[Saved data entries]

● ● ● ● ●

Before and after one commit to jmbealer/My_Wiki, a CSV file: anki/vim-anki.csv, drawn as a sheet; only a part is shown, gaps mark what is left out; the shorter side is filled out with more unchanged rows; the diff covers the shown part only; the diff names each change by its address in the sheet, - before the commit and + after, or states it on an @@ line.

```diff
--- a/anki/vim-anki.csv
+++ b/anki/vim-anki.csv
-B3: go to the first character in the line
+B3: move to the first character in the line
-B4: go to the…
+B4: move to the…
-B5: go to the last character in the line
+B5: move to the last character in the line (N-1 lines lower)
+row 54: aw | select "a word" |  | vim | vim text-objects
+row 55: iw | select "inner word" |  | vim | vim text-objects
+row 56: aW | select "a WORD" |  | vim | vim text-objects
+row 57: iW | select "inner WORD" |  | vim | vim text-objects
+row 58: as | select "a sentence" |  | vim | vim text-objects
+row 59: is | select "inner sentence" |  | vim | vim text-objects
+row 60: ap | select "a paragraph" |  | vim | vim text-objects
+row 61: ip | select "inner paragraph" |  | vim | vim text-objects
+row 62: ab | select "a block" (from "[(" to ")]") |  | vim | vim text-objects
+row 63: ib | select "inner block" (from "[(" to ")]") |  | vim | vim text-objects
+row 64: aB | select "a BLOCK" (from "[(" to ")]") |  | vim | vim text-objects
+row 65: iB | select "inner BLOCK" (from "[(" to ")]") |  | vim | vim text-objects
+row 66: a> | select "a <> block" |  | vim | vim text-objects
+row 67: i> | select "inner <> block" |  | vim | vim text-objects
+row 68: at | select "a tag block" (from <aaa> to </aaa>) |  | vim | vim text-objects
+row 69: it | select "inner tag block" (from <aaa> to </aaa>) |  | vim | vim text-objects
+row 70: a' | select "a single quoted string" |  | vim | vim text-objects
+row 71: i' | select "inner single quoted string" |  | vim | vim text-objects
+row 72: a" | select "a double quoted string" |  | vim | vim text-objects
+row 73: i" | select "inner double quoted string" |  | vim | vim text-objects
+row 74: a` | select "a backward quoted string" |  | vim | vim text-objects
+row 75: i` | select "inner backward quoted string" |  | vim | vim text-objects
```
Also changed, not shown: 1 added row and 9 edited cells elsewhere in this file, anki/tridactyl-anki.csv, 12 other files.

● ● ● ● ●

» **Task prompt**: The expected output is each line of the records above that includes the word "string".

» **Response to this task**:
+row 70: a' | select "a single quoted string" |  | vim | vim text-objects
+row 71: i' | select "inner single quoted string" |  | vim | vim text-objects
+row 72: a" | select "a double quoted string" |  | vim | vim text-objects
+row 73: i" | select "inner double quoted string" |  | vim | vim text-objects
+row 74: a` | select "a backward quoted string" |  | vim | vim text-objects
+row 75: i` | select "inner backward quoted string" |  | vim | vim text-objects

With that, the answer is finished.